Content starts

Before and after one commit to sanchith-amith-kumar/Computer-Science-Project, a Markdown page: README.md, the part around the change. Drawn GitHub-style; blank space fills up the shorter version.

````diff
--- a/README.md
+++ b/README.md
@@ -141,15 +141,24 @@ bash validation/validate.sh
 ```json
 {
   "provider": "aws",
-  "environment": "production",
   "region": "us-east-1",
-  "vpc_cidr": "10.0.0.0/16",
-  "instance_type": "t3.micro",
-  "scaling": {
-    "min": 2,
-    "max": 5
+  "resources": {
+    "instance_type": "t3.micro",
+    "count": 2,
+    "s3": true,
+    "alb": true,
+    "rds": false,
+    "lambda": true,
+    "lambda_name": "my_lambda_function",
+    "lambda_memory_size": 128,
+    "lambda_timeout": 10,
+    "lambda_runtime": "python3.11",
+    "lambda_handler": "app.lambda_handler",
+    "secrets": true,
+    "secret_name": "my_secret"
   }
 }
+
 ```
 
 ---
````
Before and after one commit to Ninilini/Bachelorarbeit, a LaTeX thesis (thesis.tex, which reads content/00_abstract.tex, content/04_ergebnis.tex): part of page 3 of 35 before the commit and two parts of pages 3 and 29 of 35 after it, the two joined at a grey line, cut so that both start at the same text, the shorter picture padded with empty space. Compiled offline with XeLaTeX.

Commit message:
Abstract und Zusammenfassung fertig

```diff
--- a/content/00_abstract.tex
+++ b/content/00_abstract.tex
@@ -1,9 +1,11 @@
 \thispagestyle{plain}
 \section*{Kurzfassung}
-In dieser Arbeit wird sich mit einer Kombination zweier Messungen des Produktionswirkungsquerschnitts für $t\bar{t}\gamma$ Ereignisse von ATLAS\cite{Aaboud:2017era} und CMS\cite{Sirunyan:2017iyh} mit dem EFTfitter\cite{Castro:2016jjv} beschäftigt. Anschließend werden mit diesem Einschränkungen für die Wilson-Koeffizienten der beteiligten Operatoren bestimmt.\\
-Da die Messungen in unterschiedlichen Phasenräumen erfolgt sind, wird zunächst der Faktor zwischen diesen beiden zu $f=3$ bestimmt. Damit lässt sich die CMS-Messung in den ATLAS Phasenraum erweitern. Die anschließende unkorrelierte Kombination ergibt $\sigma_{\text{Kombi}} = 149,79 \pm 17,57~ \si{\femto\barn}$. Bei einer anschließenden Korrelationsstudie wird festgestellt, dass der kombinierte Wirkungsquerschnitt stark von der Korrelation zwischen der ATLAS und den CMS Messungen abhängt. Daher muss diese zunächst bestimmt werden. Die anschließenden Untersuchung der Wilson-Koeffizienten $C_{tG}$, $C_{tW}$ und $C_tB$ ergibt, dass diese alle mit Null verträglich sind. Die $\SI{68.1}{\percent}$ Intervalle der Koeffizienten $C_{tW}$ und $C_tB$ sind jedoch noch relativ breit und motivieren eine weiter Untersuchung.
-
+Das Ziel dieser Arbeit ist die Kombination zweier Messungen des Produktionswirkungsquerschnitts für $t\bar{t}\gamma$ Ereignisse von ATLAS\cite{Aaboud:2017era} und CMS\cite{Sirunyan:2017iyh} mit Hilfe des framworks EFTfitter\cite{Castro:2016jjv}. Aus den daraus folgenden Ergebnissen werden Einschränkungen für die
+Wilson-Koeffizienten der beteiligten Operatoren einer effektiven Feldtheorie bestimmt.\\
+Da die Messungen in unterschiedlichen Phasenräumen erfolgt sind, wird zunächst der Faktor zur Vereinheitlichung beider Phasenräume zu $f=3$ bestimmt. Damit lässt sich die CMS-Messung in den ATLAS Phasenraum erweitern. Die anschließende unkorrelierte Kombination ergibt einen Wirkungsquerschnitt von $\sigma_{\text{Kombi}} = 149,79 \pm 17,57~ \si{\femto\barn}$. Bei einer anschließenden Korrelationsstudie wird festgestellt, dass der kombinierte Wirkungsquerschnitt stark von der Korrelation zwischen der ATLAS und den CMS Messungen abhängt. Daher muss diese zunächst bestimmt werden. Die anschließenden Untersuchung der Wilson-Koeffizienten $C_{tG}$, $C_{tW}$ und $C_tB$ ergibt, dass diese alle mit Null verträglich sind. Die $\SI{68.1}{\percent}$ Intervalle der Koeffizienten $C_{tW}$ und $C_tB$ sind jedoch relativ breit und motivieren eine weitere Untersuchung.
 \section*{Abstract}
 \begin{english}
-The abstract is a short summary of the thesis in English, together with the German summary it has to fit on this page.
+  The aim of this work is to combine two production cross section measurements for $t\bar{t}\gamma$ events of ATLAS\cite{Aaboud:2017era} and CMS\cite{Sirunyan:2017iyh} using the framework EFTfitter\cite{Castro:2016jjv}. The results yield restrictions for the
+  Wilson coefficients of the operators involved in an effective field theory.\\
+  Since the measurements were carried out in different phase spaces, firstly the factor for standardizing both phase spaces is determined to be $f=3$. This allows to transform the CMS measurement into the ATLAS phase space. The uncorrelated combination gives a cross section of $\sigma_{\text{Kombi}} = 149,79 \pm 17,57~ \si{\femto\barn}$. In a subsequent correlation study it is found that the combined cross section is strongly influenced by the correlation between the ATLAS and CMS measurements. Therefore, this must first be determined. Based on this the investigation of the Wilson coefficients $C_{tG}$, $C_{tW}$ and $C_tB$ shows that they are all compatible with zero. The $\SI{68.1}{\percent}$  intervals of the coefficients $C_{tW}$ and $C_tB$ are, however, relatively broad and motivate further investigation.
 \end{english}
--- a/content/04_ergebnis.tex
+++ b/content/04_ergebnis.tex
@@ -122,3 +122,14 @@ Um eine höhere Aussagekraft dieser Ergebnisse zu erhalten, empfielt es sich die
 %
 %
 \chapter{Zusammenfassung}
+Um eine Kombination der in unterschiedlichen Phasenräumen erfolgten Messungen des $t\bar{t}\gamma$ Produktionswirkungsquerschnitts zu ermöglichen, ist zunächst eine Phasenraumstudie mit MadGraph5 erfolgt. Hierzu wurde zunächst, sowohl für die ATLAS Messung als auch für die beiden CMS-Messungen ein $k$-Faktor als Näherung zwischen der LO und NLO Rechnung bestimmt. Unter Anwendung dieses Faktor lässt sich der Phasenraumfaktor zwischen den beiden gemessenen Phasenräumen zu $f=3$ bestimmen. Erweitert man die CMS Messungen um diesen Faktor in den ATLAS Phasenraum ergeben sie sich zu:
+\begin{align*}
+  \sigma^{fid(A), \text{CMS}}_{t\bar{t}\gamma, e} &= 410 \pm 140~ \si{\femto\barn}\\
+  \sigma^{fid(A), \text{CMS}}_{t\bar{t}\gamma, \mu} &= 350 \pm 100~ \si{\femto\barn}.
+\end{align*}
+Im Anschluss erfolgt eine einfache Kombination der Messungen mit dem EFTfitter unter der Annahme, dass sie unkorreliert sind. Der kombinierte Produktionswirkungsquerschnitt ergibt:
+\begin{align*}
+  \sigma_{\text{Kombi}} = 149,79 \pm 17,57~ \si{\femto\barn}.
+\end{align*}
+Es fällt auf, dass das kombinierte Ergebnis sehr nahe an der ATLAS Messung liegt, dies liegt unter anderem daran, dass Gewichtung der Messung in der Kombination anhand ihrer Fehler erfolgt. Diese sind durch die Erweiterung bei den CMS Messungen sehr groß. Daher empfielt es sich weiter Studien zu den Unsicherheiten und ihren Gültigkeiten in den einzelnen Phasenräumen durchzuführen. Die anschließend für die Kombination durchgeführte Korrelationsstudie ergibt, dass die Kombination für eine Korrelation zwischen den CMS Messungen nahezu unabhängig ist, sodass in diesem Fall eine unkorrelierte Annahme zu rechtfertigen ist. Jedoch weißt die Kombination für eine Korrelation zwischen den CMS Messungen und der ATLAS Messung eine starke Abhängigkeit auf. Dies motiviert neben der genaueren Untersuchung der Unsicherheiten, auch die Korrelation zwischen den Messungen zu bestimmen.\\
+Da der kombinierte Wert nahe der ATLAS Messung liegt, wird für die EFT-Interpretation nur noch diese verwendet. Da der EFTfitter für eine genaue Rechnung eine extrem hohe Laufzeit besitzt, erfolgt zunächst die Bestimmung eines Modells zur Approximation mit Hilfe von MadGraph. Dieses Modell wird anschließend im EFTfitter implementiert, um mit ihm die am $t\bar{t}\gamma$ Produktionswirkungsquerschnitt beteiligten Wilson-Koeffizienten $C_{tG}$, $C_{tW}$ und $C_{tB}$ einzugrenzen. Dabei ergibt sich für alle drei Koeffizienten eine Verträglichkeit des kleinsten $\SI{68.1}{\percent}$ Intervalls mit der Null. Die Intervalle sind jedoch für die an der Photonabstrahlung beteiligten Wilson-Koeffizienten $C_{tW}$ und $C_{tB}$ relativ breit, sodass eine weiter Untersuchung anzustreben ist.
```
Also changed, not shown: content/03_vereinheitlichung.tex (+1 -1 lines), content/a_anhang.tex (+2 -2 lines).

Content ends

If a line in the records holds the string "shorter", copy it.

• **Task response**
Before and after one commit to sanchith-amith-kumar/Computer-Science-Project, a Markdown page: README.md, the part around the change. Drawn GitHub-style; blank space fills up the shorter version.
Before and after one commit to Ninilini/Bachelorarbeit, a LaTeX thesis (thesis.tex, which reads content/00_abstract.tex, content/04_ergebnis.tex): part of page 3 of 35 before the commit and two parts of pages 3 and 29 of 35 after it, the two joined at a grey line, cut so that both start at the same text, the shorter picture padded with empty space. Compiled offline with XeLaTeX.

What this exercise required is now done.